Organizations will update talent and structure. The scramble to do the right thing by empowered customers next year will finally force CMOs to consider the skills shortage ever-present on their teams. This will lead to much needed training of existing talent and realigning teams with brand visions and customer needs.
Hotel customers’ usage of mobile is increasing rapidly all over the world. They use mobile devices for multiple hotel-related activities beyond booking, such as using their mobile as a room key, ordering services, and controlling smart hotel rooms. Hotels have the urgency to embrace mobile moments because they need to:
Keep up with the fast-changing behaviors and expectations of mobile travelers.

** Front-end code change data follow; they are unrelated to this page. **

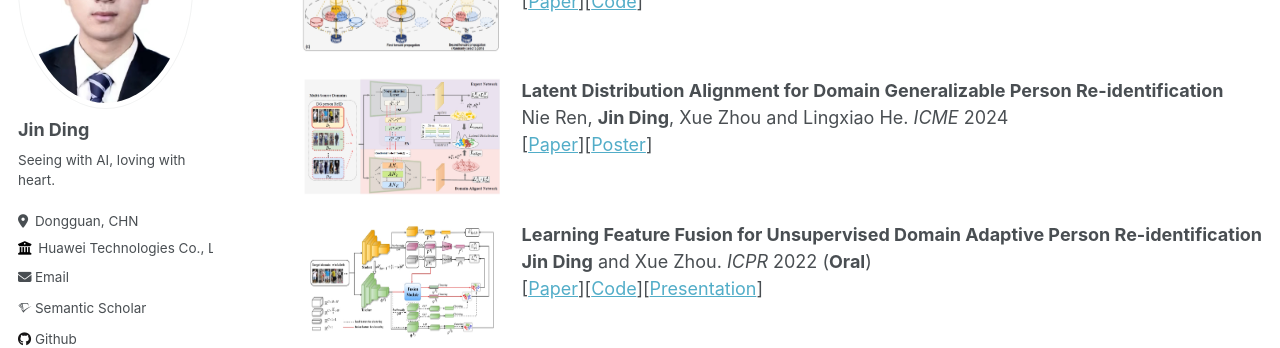
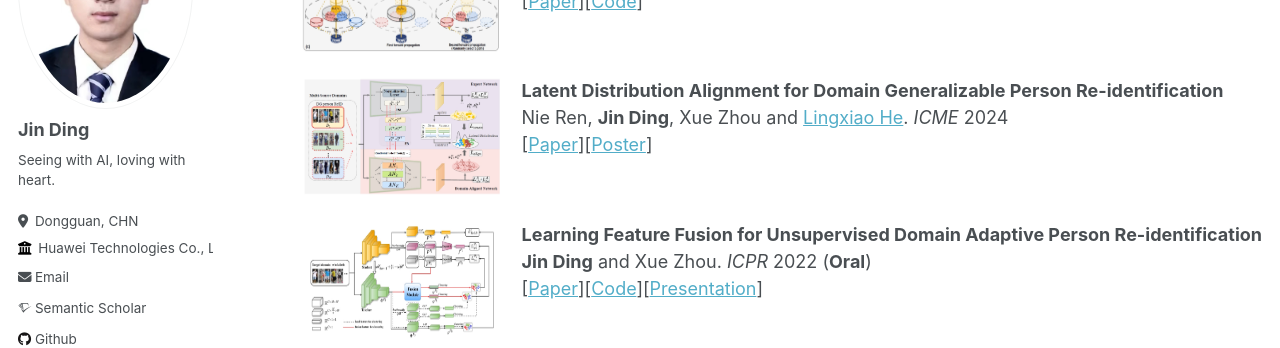
Before and after one commit to DJEddyking/djeddyking.github.io, a Jekyll site: the page built from _pages/publications.md, in a window 1280 px wide and 1153 px high. Shown: the part 238-586 px from the top of the window. Built offline with Jekyll 4.4.1, drawn with Linux system fonts in a browser that asks for light colours; some web fonts are replaced; part of the change alters nothing that is shown.

Commit message:
Update publications.md

```diff
--- a/_pages/publications.md
+++ b/_pages/publications.md
@@ -17,7 +17,7 @@ author_profile: true
 
 <p>
 <img src="https://github.com/DJEddyking/djeddyking.github.io/blob/master/images/ICME.png?raw=true" alt="Figure" style="width: 200px; height: 120px;" hspace="20" align="left"/>
-<b>Latent Distribution Alignment for Domain Generalizable Person Re-identification</b><br>Nie Ren, <b>Jin Ding</b>, Xue Zhou and Lingxiao He. <i>ICME</i> 2024<br>
+<b>Latent Distribution Alignment for Domain Generalizable Person Re-identification</b><br>Nie Ren, <b>Jin Ding</b>, Xue Zhou and <a href="https://scholar.google.com/citations?user=XH_9XiMAAAAJ">Lingxiao He</a>. <i>ICME</i> 2024<br>
 [<a href="https://djeddyking.github.io/files/ICME.pdf">Paper</a>][<a href="https://djeddyking.github.io/files/ICME_poster.pdf">Poster</a>]
 <br clear="left">
 </p>
```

The bar is higher: Services that hotels are starting to offer, like using mobile phones as room keys, are no longer that new to mobile-mind-shifted travelers.

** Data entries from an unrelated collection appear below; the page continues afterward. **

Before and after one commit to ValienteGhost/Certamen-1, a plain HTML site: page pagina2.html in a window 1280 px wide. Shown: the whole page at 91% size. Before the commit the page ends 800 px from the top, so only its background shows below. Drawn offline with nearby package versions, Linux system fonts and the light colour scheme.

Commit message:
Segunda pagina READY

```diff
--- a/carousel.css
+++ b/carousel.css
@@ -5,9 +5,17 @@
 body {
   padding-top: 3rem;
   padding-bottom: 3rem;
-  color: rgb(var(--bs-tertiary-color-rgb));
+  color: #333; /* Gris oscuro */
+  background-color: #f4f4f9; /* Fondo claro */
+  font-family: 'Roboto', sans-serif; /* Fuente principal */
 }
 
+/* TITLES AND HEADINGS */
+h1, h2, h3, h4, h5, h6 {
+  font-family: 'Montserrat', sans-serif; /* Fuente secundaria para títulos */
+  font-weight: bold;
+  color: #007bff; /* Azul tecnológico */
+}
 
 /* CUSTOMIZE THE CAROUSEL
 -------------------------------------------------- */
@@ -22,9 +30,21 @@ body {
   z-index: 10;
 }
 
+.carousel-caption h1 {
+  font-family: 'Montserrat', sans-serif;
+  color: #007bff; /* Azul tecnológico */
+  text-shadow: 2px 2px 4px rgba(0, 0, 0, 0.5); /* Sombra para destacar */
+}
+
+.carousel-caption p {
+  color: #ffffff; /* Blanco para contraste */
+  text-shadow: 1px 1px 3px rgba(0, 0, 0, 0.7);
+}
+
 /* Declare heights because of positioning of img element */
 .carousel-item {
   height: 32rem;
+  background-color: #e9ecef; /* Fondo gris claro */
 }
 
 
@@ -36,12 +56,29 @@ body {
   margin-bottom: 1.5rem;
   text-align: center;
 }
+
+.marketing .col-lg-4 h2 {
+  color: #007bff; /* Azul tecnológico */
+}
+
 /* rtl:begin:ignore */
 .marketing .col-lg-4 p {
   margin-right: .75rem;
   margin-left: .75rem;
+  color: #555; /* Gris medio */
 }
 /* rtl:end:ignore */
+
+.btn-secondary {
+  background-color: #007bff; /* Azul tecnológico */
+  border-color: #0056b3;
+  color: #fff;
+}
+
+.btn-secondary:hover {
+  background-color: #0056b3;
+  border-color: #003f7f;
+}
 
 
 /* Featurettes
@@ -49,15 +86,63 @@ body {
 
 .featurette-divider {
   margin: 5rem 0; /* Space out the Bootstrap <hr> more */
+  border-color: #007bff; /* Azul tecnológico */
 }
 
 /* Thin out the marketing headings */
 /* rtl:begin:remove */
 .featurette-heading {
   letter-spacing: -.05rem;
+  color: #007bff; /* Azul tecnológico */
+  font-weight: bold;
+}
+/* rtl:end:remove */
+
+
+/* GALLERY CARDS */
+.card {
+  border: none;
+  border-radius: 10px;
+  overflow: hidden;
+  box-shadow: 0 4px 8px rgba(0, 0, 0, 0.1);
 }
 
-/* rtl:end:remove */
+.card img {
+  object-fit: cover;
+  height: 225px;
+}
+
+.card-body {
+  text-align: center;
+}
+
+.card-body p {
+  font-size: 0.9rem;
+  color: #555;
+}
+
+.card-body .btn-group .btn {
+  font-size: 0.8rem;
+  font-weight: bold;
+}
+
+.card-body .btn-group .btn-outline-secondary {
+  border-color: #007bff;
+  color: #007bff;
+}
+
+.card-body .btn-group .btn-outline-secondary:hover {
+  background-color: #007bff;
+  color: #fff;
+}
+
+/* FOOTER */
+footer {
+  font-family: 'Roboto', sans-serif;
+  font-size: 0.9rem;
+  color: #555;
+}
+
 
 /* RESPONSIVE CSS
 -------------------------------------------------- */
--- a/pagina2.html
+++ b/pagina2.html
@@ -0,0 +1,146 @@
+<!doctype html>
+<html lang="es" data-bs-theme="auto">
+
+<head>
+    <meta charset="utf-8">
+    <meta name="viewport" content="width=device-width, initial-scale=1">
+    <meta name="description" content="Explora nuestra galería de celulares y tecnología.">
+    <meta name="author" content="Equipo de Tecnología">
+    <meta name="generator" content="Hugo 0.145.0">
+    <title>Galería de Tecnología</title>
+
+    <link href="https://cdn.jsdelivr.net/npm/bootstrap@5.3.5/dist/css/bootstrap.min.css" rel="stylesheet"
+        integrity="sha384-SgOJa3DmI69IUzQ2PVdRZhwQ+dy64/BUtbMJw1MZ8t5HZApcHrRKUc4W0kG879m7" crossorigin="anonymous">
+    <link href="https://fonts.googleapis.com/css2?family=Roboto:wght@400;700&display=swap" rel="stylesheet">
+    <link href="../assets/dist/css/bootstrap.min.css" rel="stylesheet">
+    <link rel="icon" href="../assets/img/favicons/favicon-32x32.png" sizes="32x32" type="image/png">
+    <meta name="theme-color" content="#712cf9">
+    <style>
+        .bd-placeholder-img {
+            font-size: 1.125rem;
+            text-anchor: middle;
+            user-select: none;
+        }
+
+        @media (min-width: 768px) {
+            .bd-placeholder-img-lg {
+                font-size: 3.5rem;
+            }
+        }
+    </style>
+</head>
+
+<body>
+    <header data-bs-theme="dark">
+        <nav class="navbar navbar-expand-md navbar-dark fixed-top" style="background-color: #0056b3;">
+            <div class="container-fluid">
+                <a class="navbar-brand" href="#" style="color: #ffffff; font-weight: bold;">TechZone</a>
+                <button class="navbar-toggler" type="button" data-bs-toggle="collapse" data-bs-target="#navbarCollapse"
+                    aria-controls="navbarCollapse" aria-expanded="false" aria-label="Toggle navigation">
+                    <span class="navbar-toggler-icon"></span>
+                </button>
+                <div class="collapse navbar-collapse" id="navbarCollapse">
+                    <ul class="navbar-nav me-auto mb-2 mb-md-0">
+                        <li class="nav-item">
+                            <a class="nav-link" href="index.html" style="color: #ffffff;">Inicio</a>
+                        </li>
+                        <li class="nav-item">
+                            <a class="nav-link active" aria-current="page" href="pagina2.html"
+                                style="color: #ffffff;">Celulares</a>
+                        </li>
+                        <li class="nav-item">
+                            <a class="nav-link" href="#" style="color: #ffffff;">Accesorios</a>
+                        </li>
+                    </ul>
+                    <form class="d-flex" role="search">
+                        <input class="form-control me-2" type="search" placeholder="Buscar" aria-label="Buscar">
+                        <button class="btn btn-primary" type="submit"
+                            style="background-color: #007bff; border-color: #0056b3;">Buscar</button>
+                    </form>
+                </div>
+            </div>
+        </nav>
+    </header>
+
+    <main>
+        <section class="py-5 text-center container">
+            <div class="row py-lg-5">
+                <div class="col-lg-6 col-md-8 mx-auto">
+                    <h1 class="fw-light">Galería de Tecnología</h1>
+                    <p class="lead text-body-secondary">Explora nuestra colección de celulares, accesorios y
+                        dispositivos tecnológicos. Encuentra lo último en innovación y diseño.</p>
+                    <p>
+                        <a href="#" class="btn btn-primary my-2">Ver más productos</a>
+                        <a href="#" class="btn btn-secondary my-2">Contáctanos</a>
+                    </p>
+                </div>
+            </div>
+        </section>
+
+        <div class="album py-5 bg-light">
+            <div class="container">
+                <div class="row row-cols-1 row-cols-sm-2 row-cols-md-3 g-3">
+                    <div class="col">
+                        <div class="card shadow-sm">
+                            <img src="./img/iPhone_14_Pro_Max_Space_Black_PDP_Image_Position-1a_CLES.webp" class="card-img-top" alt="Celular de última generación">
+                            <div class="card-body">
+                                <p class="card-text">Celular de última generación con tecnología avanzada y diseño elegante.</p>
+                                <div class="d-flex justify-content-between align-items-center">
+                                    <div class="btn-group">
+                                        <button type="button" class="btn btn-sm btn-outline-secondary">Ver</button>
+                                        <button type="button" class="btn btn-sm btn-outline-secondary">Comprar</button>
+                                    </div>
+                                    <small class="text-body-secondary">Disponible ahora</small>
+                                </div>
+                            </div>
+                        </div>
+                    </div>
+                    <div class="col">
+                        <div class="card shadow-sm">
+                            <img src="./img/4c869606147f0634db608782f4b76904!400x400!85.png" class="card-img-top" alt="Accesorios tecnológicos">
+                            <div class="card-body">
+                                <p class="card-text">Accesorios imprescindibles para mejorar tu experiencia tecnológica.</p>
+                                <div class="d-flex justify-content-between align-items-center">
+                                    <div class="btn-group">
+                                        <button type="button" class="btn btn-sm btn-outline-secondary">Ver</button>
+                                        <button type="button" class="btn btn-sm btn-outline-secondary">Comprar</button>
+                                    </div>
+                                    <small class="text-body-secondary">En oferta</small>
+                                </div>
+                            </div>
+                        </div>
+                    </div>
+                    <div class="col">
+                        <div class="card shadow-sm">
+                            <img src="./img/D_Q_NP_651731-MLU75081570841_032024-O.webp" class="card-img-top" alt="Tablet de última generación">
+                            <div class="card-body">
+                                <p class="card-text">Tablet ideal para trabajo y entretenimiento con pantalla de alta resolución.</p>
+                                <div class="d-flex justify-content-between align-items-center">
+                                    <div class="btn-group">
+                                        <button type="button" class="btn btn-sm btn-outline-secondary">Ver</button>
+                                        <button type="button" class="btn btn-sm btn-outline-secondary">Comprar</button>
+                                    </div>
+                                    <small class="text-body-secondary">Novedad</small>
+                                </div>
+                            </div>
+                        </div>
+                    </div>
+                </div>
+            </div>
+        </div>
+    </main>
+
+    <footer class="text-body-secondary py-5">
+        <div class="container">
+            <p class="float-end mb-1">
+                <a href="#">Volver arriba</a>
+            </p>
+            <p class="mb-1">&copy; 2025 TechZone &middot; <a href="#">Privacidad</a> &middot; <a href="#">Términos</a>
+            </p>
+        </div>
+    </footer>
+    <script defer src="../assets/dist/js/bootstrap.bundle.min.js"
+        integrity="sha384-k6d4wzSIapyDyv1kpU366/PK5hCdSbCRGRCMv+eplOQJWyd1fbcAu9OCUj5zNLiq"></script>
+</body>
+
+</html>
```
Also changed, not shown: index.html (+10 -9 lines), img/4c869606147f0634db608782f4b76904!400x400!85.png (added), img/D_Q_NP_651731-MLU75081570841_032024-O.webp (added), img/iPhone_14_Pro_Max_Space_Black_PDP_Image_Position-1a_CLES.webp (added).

Deal with increasing mobile competition from online travel agencies. Large online travel agencies and travel aggregators are consistently creating better mobile services and experiences for consumers and providing more options at the discover, explore, and buy stages than hotels do.
Manage a complex, fragmented ecosystem to deliver consistent mobile experiences. Travelers experience a hotel brand through multiple mobile touchpoints; these interactions also occur before, during, and after the stay. Aligning all of these touchpoints under such conditions is a challenge and often takes more time and effort.
Wall Street followers found much to be concerned about in Amazon's quarterly earnings. Shipping costs went up 43%, operating costs are up 29% overall and the company's operating margin fell to a ghastly 1.8% (down from 4.2% the quarter previous). In light of all this, the stock is down 6% in after-hours trading.
Which makes the stock a buy, in my book. (Disclosure: I'm not a financial analyst, I'm a consumer market analyst, so don't take my investment advice. Oh, and I don't own any Amazon stock outside of mutual funds.)
Amazon's margin went down precisely because the right costs went up. Amazon continues to add millions of Prime customers and investing in those customers costs money. Specifically, Amazon has opened 23 warehouses since July. Those warehouses will be in position in the crucial holiday rush to ensure not just two-day delivery, but one-day delivery more and more. And in some cities, one-hour delivery.
As the Wall Street Journal quoted Amazon CFO Brian Olsavsky: “We acknowledge that’s expensive,[but] customers love it.”
Your business model is under attack. And it’s not by your competitors. It’s under attack from your customers. Three years ago, Forrester identified a major shift in the market, ushering in the age of the customer. Power has shifted away from companies and towards digitally savvy, technology-empowered customers. They now decide winners and losers: Our Empowered Customer Segmentation shows that more than a third all US online adults want new and engaging digital experiences. They will switch companies to find these experiences. In this environment, being customer-obsessed can be your only competitive strategy.
In Forrester’s 2017 Prediction Reports, we are tracking firms’ progress on their customer-obsessed journeys. In our annual collection of predictions, we look at business strategy, leadership, customer experience, and technology dynamics to examine progress and predict the key events, changes, and trends that will occur in 2017.
Here are three key findings from our 16 predictions reports:
The next wave of Customer Experience will have a profound impact on firms’ P&L: The shift to a customer-led market represents an immediate and prolonged threat to company survival. Our research shows a clear correlation between the quality of customer experiences and revenue growth; it also affirms that emotion is a core driver of customer loyalty and spending. The next wave of CX will connect these dots, blending analytics, technology, and design to evoke emotions to drive affinity and directly impact revenue.